But we need also to recognise that in today’s academic circles this cannot be a mere theoretical argument. We need applicable findings that can make a difference and change the world. Based, therefore, on an extensive review of colonial invasions, wars and imperial conquest, I have derived a colonisation score-card whereby you can determine how desperately your country needs to be colonised and by what sort of power. It works very simply—you answer the question, score your answer and add up the total. The sum will reveal how much colonisation you need.

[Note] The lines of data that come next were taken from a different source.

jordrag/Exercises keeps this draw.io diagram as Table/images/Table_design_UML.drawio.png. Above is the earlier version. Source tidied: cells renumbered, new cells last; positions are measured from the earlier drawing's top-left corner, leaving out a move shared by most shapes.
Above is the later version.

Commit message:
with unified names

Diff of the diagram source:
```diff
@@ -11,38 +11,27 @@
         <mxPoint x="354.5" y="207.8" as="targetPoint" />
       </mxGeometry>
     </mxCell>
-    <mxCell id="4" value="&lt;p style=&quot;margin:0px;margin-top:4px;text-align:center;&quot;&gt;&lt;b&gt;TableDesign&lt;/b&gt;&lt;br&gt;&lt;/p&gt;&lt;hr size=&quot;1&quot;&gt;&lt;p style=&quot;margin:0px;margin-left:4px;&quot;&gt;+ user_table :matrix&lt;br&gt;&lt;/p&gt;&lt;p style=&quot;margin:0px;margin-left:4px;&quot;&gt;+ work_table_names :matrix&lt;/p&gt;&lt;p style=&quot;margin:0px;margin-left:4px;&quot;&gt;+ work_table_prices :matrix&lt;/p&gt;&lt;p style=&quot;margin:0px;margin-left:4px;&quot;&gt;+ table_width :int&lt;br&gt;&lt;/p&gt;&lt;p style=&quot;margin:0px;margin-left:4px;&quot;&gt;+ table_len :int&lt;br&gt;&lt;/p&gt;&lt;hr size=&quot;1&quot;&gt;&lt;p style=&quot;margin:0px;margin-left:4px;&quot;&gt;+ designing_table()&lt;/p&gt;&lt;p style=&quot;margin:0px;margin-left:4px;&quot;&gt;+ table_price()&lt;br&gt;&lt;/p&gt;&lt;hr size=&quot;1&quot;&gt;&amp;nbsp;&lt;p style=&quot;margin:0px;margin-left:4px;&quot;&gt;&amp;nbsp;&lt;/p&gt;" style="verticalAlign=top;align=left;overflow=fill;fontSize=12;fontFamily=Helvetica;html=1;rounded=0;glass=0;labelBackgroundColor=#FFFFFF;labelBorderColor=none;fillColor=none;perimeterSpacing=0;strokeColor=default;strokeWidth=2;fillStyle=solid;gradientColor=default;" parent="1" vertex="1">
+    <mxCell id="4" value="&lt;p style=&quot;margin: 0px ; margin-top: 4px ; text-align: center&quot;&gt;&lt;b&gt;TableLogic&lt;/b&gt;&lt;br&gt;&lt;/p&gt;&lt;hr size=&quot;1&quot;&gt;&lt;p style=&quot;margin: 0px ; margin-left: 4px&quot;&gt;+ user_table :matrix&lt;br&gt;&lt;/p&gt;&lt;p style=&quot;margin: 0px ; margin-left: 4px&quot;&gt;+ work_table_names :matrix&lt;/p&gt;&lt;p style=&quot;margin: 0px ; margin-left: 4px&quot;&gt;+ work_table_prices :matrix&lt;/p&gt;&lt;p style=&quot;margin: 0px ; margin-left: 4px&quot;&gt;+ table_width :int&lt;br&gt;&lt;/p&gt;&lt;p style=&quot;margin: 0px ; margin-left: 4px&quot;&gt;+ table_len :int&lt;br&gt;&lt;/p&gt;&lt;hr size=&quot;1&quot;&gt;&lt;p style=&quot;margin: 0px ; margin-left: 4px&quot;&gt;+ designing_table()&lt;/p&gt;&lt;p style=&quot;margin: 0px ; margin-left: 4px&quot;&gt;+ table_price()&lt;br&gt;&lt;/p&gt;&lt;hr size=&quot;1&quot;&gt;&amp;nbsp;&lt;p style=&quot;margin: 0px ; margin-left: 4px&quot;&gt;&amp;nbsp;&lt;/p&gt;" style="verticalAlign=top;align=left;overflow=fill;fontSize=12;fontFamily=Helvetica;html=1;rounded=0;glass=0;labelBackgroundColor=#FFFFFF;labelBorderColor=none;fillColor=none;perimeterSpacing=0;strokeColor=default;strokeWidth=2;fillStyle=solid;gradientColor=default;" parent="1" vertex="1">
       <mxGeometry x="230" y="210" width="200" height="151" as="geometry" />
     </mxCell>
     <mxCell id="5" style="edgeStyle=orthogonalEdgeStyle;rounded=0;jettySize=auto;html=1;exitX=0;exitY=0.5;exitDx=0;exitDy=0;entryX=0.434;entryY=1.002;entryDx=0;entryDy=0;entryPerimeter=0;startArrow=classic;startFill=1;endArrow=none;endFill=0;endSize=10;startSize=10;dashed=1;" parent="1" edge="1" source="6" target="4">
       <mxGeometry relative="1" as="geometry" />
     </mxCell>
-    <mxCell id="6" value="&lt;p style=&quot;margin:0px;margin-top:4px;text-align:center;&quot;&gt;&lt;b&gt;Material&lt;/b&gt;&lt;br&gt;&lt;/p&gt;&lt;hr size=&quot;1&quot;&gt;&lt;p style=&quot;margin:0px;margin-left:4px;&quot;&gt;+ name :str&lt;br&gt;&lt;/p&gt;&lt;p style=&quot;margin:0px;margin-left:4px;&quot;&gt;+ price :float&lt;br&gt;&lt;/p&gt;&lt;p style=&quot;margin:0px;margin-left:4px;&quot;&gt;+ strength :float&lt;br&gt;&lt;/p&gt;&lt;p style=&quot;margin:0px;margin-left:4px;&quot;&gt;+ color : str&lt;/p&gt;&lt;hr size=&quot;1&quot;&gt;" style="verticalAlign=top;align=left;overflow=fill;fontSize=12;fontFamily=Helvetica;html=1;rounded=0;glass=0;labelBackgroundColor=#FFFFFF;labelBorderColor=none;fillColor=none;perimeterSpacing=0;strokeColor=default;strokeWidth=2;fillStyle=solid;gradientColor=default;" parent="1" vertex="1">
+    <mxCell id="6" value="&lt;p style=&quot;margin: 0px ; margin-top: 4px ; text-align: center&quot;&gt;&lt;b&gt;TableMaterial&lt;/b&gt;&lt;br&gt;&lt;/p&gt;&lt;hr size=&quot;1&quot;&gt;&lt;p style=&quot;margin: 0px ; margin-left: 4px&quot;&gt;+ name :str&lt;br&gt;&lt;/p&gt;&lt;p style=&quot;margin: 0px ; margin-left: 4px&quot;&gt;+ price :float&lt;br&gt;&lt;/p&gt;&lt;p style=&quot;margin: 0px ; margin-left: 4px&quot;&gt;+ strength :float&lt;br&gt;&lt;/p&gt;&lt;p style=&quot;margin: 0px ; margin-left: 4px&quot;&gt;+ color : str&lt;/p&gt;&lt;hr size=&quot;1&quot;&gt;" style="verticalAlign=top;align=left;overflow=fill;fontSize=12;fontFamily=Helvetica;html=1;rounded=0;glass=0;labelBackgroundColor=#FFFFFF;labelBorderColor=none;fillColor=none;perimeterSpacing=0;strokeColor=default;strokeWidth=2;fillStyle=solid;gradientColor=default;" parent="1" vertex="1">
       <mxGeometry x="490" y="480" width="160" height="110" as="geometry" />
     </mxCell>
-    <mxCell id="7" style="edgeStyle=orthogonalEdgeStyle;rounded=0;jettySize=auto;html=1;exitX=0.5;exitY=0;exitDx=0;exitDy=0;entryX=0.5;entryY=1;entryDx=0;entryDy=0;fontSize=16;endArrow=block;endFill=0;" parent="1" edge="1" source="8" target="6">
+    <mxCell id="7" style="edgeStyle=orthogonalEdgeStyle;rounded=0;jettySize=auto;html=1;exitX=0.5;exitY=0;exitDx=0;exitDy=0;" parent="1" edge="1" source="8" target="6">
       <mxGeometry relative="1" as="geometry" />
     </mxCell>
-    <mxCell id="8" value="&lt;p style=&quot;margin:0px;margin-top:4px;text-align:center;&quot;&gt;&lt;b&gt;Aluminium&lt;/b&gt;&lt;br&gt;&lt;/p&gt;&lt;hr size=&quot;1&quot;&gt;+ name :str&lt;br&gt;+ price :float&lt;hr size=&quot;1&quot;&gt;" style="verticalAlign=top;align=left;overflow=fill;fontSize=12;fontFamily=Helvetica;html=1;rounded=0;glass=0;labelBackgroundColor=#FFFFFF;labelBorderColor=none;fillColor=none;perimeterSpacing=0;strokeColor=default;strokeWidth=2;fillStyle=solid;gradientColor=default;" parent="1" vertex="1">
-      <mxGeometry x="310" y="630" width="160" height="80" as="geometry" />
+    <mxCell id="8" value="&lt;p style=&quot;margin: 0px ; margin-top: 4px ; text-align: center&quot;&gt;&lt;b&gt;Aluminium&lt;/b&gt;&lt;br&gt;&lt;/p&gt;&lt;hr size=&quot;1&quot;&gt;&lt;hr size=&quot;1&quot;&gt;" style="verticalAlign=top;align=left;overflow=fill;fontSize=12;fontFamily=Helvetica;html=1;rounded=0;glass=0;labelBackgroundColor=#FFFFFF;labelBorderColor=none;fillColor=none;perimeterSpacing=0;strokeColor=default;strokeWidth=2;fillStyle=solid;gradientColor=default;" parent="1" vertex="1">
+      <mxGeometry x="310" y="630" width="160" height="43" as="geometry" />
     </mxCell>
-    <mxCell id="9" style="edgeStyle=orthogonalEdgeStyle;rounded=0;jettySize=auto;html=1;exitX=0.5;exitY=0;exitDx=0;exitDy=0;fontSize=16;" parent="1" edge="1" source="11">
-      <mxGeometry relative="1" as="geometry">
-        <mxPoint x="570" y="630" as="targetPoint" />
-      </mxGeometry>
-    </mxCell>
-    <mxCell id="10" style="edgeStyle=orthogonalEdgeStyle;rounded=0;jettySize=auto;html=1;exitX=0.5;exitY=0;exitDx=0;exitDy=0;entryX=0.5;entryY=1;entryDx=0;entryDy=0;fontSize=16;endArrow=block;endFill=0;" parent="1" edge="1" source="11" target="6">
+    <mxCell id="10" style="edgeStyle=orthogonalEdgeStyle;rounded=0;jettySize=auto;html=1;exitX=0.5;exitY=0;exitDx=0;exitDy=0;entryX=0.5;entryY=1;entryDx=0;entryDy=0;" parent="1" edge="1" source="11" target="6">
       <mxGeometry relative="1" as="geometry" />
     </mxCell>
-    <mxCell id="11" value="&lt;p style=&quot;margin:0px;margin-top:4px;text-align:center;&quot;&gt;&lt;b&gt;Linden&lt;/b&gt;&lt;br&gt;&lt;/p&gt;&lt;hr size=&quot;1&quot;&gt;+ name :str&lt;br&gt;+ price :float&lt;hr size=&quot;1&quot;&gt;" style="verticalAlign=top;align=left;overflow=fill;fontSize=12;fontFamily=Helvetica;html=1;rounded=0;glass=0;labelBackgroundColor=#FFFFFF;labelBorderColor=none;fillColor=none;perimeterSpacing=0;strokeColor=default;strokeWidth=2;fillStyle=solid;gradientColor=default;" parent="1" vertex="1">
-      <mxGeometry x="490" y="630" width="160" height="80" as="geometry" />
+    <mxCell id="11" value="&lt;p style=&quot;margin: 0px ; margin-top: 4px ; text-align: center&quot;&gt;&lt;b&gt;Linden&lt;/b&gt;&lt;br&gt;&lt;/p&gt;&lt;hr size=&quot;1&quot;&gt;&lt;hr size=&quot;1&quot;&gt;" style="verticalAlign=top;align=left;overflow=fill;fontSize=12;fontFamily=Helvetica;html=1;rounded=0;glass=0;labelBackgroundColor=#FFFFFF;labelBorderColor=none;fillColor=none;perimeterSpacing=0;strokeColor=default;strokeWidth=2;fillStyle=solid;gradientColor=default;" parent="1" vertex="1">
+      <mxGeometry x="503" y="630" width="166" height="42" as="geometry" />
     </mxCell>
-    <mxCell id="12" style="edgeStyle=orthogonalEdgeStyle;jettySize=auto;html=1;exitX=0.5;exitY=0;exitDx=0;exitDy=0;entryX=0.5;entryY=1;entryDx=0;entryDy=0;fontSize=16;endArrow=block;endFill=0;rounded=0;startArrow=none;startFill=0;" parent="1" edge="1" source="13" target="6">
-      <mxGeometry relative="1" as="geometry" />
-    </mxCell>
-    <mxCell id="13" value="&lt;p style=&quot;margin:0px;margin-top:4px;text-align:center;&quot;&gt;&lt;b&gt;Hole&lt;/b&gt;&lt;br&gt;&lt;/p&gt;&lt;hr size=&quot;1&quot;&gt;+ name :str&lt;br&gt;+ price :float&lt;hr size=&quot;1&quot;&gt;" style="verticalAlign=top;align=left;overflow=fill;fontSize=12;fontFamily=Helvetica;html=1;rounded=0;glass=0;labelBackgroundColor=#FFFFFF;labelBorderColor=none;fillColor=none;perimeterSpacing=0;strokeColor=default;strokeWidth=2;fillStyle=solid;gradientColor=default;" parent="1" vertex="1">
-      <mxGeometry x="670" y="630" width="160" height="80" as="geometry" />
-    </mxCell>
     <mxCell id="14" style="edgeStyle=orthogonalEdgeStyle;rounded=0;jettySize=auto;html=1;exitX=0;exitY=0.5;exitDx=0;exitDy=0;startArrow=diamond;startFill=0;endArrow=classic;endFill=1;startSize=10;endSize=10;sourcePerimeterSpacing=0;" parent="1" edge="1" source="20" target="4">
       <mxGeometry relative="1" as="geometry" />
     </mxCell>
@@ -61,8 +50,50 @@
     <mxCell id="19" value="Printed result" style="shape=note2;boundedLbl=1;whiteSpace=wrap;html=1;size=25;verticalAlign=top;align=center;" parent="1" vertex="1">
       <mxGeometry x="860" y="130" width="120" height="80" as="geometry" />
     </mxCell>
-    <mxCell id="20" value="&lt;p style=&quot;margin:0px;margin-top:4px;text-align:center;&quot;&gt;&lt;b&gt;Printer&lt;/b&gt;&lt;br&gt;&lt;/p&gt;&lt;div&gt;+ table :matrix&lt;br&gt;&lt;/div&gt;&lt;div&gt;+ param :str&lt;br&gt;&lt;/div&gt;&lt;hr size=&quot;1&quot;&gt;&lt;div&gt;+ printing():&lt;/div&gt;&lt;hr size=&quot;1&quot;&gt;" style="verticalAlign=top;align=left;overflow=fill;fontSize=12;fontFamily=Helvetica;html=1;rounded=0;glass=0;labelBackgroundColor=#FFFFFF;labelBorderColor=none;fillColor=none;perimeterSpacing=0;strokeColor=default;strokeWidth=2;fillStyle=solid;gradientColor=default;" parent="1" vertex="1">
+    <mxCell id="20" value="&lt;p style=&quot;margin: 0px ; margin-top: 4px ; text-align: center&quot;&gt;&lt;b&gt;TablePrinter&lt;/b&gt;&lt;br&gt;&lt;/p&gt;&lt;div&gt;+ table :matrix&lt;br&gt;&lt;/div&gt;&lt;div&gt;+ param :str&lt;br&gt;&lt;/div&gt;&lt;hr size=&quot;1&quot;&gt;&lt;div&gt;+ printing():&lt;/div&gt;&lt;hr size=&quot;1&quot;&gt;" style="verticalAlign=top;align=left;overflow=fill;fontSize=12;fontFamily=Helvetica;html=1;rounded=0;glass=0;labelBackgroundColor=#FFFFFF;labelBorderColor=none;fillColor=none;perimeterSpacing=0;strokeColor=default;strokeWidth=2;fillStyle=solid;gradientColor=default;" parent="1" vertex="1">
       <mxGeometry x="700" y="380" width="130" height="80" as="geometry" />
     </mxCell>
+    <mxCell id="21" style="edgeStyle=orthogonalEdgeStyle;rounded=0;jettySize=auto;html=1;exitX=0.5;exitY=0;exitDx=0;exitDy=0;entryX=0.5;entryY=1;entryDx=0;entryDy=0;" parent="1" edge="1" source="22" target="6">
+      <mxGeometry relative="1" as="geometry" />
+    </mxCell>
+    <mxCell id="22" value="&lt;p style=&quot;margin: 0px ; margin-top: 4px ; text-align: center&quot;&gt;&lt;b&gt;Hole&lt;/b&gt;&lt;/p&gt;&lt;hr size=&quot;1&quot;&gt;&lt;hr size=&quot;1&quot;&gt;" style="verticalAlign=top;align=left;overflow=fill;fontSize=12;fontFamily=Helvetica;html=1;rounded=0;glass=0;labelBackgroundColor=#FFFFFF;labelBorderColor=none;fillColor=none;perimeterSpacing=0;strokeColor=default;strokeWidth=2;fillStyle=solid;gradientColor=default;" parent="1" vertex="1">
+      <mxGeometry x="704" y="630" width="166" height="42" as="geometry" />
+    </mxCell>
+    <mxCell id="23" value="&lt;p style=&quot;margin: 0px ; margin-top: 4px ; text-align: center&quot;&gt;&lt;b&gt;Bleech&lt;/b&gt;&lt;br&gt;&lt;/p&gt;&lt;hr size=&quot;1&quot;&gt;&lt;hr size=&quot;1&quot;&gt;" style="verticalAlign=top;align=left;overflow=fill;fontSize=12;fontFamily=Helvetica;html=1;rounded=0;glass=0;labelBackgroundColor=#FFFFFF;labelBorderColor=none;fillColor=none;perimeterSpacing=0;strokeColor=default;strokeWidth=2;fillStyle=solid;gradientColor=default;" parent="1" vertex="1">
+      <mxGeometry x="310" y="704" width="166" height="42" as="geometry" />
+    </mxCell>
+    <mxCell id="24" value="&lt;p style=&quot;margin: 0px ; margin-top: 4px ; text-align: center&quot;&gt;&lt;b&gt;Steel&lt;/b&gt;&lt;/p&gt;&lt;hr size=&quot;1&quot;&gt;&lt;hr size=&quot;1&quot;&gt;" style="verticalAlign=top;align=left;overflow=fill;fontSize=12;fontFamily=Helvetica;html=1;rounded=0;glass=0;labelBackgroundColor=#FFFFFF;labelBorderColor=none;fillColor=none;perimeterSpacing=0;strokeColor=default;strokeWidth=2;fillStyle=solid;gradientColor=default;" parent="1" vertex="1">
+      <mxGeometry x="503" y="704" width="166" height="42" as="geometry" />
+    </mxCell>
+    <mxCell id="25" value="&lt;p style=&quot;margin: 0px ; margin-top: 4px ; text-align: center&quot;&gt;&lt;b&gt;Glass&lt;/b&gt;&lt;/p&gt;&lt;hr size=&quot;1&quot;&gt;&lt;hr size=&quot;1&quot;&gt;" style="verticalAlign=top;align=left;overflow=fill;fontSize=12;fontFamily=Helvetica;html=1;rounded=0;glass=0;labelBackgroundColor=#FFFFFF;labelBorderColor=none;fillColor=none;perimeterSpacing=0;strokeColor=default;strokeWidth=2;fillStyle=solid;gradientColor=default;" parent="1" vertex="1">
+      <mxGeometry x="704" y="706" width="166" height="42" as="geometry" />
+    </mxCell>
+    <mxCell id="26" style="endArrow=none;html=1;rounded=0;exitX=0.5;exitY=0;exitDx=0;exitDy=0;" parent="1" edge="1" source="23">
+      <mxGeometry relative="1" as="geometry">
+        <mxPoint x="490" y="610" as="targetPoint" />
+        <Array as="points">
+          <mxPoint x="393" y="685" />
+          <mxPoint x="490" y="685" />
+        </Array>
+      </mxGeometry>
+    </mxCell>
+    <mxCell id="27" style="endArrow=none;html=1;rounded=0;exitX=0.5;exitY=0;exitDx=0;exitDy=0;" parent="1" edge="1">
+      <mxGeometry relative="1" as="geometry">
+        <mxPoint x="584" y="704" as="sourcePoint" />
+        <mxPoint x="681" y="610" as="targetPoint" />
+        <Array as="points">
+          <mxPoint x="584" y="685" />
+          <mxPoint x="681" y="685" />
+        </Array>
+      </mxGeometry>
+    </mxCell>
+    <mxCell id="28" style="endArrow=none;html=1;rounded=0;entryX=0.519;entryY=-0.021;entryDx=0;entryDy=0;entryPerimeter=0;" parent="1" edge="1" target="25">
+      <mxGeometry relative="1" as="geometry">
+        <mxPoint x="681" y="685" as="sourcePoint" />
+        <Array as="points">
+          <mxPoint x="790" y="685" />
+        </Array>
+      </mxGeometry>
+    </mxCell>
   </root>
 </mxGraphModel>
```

Scores will be submitted to a major international conference— to be held in Berlin— that will demarcate the new global political geography and who will wield power over whom. I invite any legitimate government and potential colonising forces (as well as governments deserving colonisation) to participate. I also suggest that trends towards scores of zero (indicating perfect legitimate self-government) be monitored as part of counting progress towards the Sustainable Development Goals.
The questions are:
1. Has your country’s leadership been overtaken by a narcissistic buffoon with a penchant for media gaffes and a silly hairstyle?
There is no way that you can call that hairstyle silly–1000 points
2. Does the leadership have a penchant for military spending and nuclear weapons?
No, because they do not spend nearly enough money on nuclear weapons, who could?–500 points
3. Does your country have a great history of colonial rule and military conquest?
No, we have never sought an Empire–100 points
4. Are your country’s international borders fenced?
Not any more because someone dug a tunnel underneath the one secure border we had and anyway anyone can get in from Scotland–1000 points
Not yet and I am personally overseeing the construction of the one nearest me to the south–1000 points (if you are from the US) or 5 points (if you are from Scotland or Canada)
5. Do you already have the ideal leader?
No, there is no such thing–5 points
Yes – 50 points
I think to be ideal then we would be looking for some sort of cross between Rodrigo Duterte, Kim Jong-un, Robert Mugabe, Saparmurat Niyazov, Donald Trump and Jacob Zuma–50,000 points
6. Are you still answering these questions?
Over 10-good, only minor colonisation required.
You could probably still do with a short visit from a small expeditionary force given that you were concerned enough to answer these questions in the first place.
Between 100-1000–serious; urgent colonisation required.
Please invite your nearest neighbour to come and sign some quick treaties ceding territory and trading rights to them. Make sure they are signed by unrepresentative leaders, preferably in languages you don’t understand.
Over 1000-Even more serious.
Your country may or may not be alright but you are a basket case. Are you from Nambia ?
Dan Brockington directs the Sheffield Institute of International Development at the University of Sheffield. His research covers diverse aspects of conservation, agriculture development and celebrity entailing fieldwork in remote parts of East Africa and offices and events in central London.
Illustration: Kabini Amin